The Carytown neighborhood has played quite an important role in providing space for the RVA LGBTQ community over the past several decades. However, in light of Carytown’s growth in recent years to become one of the major commercial districts in the city, that sort of history might not be visible to the naked eye. Luckily for us, there’s a great opportunity to learn all about the important LGBTQ history that took place on those streets, both before and after it became an in-demand shopping destination.
This Sunday afternoon, Beth Marschak, the Valentine History Center‘s master tour guide, will conduct an LGBTQ-focused historical walking tour of Carytown. Marschak has plenty of personal history with the neighborhood, which she draws from as material for the tour. “I grew up here, and went to Carytown myself starting in the 70s,” she says. “Some things I know from experience, and other things that date from the 60s I’ve learned from just being around the community.” She mentions that she even got a few tips on facebook, helping further prove that the murky world of social media does still have some redeeming qualities.
Speaking to GayRVA over the phone, Marschak set the scene for us with some fascinating historical detail. “It was illegal to sell alcohol to known homosexuals in the state of Virginia until 1991,” she said. “It was also illegal for a known homosexual to sell alcohol.” Therefore, she explained, the gay and lesbian bars of the era had a great deal to fear from police raids. “Several bars were closed that way over the years,” she adds.
This legal dilemma helped bring organized crime into the picture. In particular, it gave local organized crime figure Leo Joseph Koury the opportunity to make a whole bunch of money at the LGBTQ community’s expense.

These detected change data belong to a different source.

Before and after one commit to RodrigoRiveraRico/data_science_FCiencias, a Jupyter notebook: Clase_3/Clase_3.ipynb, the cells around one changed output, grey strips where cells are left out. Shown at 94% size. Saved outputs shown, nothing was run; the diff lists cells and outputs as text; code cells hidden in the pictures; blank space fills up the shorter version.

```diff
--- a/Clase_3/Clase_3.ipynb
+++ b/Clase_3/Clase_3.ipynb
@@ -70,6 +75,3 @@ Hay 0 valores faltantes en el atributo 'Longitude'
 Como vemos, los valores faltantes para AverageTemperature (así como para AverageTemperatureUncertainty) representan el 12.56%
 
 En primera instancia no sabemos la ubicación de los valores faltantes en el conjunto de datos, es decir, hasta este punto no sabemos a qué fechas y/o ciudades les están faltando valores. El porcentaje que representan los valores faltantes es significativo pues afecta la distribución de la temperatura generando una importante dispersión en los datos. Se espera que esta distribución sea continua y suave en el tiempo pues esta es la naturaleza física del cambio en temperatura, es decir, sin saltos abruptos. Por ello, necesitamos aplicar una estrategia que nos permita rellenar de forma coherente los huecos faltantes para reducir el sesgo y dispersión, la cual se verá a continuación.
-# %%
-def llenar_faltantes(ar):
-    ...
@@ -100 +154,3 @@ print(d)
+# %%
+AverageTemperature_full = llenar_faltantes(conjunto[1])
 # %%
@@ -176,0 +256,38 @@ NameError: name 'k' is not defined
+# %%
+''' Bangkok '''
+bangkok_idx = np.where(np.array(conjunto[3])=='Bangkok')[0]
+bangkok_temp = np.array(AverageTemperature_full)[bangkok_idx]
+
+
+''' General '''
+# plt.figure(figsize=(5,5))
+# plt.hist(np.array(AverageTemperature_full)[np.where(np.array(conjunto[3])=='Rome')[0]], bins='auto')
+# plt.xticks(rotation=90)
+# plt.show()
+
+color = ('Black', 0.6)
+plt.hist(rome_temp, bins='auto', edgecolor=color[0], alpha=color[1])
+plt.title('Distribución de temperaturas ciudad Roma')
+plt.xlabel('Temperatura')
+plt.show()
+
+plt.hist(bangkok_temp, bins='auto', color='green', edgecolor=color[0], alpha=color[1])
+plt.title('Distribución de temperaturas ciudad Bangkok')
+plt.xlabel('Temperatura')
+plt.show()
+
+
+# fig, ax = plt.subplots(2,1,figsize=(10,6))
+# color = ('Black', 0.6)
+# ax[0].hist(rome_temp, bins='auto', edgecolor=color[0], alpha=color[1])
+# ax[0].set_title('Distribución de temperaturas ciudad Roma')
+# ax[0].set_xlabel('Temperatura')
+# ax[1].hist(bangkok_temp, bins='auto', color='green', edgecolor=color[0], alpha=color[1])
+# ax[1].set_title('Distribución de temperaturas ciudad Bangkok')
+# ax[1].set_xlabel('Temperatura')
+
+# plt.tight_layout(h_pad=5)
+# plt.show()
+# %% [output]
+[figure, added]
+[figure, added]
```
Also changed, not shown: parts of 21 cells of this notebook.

Later ending up on the FBI’s 10 Most Wanted List due to two 1979 murders, Koury originally made his fortune by helping to open and maintain various gay bars. “He had part ownership in several clubs, and many he didn’t own paid him for protection,” Marschak said.
One particular location run by Koury, The Dialtone, was located in the shopping center that until recently housed the Carytown Martins. Before Martins bought it out, the store had been a Ukrops location. The Ukrop family were known for their conservative Christian beliefs and enacted them through their business, most obviously symbolized by their remaining closed on Sundays. “Now I can’t prove this,” Marshak told us. “But it is said by a lot of people that Ukrops went into that shopping center on the condition that there be no gay establishments on the premises.” As you can imagine, the Dialtone did not fare well under such scrutiny, and was soon out of business.
Marschak’s walking tour will spotlight the location of many former gay and lesbian bars within Carytown, almost all of which are gone now (Babe’s obviously being the only holdout). But there are many other important locations on the itinerary. She mentions the former location of Commonwealth Professional Services, which provided important counseling assistance for pioneering LGBTQ groups within the city, as well as the former Biff’s Books, which was the only place in Richmond to stock gay literature and newspapers in decades past.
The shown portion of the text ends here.